It's fair to say that at no stage of the Brazilian Grand Prix was there ever very much doubt about who would finish first, or second. But there was plenty of excitement in the action that went on behind the McLarens. The race for third place was great stuff, particularly when Michael Schumacher's second pit stop went badly wrong. At the very moment his engine died on the jacks, the battle royal between Frentzen and Wurz was pounding onto the top straight. Then the Ferrari fired up again, and Schumacher was just able to get out of the pitlane and into the Senna S ahead of them. Otherwise we might have seen Wurz on the podium as the best of the rest.

As it was, young Alexander (in his fifth Grand Prix) made the move of the race on Heinz-Harald (in his 67th). He did it in the heart-in-mouth banked sweep at the end of the long undulating straight, and he did it the best way, in a confident committed move that brooked no argument from the Williams; and, if the superior grip of his Bridgestones helped him through, a good driver is one that makes full use of his equipment. Alex is still at the breathless, wide-eyed stage where he can hardly believe that his boyhood dreams of F1 are being realised; but in the cockpit he is already a steely performer.

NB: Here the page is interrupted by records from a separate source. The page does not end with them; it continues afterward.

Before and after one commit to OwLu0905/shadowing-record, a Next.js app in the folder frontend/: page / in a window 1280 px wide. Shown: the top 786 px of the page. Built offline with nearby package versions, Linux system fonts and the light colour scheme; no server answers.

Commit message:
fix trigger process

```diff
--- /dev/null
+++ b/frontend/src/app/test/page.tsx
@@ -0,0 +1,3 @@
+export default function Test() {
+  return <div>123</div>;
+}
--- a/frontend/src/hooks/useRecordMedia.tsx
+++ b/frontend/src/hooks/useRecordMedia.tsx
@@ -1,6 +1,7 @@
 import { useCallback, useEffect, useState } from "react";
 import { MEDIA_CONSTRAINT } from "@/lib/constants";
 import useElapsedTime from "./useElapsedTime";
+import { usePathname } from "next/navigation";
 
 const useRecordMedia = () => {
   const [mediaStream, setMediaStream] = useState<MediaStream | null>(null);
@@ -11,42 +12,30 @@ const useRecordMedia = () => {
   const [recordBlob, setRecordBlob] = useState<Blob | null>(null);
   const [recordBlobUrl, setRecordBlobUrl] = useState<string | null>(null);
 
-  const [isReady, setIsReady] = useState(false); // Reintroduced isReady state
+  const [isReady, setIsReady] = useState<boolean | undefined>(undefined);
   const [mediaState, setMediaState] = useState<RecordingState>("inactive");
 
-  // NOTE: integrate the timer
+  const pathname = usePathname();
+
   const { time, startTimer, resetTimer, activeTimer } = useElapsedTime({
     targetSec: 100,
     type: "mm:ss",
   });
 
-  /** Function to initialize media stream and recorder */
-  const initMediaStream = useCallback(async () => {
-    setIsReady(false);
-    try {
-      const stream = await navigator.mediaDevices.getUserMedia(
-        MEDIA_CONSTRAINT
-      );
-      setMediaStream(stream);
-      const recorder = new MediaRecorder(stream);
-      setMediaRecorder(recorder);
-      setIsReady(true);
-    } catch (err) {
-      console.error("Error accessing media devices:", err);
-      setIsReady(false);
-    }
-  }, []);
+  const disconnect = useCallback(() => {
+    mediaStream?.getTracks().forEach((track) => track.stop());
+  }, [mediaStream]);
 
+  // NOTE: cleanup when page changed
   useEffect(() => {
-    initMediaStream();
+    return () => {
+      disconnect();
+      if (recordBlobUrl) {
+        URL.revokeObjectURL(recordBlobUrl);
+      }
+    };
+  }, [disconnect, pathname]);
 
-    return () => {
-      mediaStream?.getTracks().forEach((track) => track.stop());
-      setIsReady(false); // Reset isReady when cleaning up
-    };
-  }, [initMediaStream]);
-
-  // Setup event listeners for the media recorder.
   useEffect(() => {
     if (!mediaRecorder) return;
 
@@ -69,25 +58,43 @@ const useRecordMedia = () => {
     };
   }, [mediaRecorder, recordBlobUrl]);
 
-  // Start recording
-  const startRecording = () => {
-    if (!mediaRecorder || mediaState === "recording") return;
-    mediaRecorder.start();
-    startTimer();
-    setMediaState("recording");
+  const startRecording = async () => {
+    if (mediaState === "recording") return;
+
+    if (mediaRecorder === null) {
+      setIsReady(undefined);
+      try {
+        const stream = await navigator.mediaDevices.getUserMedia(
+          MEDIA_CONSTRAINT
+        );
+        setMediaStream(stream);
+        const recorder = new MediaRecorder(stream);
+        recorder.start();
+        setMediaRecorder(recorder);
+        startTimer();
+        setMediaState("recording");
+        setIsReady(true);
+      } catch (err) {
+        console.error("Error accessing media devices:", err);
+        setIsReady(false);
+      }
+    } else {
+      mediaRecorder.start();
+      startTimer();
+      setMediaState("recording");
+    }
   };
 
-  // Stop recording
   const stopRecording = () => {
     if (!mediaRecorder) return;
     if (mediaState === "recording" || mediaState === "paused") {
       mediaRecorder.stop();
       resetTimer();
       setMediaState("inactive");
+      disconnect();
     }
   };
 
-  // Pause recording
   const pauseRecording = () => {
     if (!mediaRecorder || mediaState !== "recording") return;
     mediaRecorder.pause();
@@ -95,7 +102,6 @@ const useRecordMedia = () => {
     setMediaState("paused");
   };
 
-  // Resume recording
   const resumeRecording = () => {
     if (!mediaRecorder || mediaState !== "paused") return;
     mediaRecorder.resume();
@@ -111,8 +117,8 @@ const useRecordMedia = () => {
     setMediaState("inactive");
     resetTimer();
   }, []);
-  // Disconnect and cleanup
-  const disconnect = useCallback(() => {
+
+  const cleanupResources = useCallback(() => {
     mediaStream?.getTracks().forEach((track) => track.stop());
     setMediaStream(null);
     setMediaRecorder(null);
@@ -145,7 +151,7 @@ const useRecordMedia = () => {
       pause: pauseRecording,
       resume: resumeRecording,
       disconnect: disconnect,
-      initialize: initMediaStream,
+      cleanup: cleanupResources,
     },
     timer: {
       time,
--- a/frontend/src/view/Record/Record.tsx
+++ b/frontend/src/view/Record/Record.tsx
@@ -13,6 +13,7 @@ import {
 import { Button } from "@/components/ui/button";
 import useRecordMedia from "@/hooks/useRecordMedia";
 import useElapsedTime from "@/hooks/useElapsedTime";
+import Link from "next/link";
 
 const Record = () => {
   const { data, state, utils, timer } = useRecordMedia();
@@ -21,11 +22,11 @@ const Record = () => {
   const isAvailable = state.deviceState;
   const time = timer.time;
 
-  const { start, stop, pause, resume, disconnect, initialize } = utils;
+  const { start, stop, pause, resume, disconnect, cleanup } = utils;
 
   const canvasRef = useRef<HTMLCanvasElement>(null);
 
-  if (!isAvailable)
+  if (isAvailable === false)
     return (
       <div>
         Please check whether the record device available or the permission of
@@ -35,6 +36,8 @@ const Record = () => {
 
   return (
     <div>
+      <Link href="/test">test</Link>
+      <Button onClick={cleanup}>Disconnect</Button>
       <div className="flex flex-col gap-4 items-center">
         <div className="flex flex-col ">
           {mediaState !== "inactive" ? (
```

There was much more of interest down the field: World Champion Villeneuve, more unshaven than ever this weekend, started from the fifth row, a legacy of his practice accident, and had to work very hard all race in the other red Williams. Seventh place was his scant reward. Little Giancarlo Fisichella, in the other sky-blue Benetton, didn't get the chance to play to the gallery quite as Wurz had done, but his strong drive made it two cars in the points for David Richards.

The top four teams all had reliable races and brought both cars home. By contrast, most of the other teams had a dreadful weekend. For Jordan, Rolf Schumacher's first-lap accident was followed by Hill's ignominious disqualification, after an uncompetitive race, for being underweight. The first Jordan Grand Prix victory looks very far off at the moment: and meanwhile, if Damon wants to renovate his career, he must start by consistently out-qualifying his young team-mate.

Finally, within McLaren itself there is some interesting psychology at work. Häkkinen and Coulthard are nominally joint number one drivers; but in Australia, whatever you made of David's noble gesture in moving over for Mika after the pitstop fiasco, the truth is the Finn was consistently the faster driver all weekend. In Brazil it was the same story. To keep his own World Championship hopes alive, David needs to have a weekend or two of outpacing Mika, and soon; otherwise he will find himself irrevocably sliding into the No 2 slot. It will be horribly ironical if in hindsight, David's best chance of beating his team-mate turns out to have been the day he made that famous gift for which he has been so harshly, and unfairly, criticised.